| EXERCISE REQUIREMENTS |
Start with the first line of the records below. Output each line exactly, ending with the one that contains "-11,3 +11,11 @@".

------------------------------------------------------------

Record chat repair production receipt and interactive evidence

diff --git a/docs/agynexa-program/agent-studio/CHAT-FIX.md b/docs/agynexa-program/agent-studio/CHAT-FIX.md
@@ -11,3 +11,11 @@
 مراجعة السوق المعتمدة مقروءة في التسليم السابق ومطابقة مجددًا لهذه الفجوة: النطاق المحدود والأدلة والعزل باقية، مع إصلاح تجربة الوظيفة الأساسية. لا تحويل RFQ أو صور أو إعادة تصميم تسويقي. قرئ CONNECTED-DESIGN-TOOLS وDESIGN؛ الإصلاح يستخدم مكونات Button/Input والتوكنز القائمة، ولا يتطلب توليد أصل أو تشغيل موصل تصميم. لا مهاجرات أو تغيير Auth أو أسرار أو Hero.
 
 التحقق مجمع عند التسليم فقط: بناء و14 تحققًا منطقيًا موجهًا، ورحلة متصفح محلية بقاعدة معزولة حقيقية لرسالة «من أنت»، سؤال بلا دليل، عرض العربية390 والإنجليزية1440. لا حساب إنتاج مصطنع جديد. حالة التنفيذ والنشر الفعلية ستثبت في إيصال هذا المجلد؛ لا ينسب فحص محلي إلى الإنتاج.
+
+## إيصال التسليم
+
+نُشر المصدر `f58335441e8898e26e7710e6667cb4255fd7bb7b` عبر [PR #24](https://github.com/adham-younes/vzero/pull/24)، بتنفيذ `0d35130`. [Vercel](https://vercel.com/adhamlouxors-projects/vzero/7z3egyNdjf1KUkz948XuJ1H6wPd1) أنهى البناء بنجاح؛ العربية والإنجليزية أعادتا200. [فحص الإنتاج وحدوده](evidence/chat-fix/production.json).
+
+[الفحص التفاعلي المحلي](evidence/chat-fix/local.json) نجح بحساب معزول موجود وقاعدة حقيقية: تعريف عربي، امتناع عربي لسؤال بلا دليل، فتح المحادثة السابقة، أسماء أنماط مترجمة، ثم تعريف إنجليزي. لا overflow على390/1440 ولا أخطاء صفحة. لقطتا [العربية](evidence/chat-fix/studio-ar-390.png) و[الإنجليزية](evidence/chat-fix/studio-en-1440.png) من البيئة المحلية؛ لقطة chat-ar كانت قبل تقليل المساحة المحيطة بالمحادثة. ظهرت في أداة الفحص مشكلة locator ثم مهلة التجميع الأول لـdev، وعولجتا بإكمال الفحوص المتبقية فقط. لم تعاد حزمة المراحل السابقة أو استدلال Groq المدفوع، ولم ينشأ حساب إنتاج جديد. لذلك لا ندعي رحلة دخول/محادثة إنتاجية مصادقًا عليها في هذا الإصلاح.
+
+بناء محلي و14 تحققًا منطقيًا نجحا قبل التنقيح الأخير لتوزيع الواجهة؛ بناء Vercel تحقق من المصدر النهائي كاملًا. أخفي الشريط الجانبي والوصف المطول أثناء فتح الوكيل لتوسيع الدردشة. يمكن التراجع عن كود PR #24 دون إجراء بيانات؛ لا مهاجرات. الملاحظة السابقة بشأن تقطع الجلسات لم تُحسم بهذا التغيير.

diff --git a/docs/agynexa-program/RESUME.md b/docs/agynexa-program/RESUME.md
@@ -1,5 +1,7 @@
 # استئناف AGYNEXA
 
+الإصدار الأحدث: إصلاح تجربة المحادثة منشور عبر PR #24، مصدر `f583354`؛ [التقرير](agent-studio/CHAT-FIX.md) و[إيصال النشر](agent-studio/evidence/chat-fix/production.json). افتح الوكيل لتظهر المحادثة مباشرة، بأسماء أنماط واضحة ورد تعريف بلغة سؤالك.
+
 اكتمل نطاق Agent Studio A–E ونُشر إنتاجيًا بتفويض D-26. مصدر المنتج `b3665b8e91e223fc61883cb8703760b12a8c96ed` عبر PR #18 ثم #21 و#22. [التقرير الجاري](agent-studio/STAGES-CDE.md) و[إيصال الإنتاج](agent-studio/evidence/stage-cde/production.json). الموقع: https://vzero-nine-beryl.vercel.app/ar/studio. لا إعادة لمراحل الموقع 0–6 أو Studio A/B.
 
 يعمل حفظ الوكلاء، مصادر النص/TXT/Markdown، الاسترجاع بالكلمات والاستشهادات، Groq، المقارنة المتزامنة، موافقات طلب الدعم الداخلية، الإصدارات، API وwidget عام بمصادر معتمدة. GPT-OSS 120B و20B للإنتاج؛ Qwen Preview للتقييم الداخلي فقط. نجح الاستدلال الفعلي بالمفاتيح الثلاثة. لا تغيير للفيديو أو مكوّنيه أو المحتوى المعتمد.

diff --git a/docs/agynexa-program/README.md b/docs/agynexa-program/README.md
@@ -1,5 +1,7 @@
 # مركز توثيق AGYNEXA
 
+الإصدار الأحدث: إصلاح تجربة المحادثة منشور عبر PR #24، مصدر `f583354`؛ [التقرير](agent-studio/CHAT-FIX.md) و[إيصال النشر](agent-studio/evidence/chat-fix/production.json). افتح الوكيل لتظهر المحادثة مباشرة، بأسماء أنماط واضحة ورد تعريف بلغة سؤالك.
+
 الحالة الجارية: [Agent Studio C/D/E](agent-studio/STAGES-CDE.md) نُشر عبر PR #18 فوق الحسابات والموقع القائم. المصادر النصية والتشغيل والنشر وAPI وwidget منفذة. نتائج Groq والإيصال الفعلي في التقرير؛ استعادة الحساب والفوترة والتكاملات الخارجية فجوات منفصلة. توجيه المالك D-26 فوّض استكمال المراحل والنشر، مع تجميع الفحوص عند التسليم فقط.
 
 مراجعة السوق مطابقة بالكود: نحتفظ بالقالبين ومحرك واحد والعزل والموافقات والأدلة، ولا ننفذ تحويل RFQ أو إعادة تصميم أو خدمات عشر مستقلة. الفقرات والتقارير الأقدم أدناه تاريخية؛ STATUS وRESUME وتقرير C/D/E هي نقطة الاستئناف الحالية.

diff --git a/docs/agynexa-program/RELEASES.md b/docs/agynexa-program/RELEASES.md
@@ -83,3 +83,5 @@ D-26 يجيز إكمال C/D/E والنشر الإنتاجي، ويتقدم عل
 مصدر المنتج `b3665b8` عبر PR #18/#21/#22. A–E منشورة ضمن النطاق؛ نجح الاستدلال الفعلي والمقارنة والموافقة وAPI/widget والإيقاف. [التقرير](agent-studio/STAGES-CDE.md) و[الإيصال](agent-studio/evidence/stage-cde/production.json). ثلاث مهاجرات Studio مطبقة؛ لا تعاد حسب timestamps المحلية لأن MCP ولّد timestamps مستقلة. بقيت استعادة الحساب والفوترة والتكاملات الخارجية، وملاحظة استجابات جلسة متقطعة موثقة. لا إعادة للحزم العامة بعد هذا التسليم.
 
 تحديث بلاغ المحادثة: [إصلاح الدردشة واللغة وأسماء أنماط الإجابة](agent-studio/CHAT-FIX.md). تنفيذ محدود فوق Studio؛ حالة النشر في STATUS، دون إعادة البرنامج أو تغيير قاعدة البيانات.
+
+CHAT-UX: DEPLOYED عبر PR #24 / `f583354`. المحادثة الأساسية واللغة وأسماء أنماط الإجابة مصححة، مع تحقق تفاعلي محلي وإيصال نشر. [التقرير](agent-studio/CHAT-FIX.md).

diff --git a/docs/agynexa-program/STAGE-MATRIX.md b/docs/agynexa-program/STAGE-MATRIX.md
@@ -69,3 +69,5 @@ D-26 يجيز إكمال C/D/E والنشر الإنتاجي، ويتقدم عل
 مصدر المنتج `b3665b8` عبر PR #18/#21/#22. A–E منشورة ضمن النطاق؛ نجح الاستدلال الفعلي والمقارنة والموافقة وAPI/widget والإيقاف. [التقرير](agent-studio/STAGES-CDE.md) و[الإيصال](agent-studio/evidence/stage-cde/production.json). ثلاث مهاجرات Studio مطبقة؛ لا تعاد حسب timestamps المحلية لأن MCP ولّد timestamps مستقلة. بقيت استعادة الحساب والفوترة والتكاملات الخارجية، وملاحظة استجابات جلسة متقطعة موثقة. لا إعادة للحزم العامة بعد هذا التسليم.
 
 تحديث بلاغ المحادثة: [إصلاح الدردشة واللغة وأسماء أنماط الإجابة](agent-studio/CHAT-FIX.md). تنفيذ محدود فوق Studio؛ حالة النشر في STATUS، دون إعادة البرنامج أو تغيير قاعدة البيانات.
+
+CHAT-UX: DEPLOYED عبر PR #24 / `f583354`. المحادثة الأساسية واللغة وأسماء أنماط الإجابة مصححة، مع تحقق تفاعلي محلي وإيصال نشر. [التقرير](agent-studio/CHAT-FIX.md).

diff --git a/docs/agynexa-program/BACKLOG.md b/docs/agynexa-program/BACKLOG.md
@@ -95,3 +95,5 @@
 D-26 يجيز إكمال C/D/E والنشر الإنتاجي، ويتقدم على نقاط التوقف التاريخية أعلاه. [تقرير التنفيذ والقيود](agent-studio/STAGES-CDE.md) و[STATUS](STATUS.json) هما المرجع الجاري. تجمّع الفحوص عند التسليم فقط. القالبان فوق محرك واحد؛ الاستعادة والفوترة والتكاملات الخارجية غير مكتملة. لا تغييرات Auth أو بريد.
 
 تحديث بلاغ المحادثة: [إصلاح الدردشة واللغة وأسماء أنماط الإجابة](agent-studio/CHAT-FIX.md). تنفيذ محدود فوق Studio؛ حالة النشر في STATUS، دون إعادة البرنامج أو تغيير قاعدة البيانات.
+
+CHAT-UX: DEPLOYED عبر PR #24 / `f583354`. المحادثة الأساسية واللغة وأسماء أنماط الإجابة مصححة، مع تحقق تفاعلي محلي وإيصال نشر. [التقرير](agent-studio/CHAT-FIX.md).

------------------------------------------------------------

| EXERCISE SOLUTION |
Record chat repair production receipt and interactive evidence

diff --git a/docs/agynexa-program/agent-studio/CHAT-FIX.md b/docs/agynexa-program/agent-studio/CHAT-FIX.md
@@ -11,3 +11,11 @@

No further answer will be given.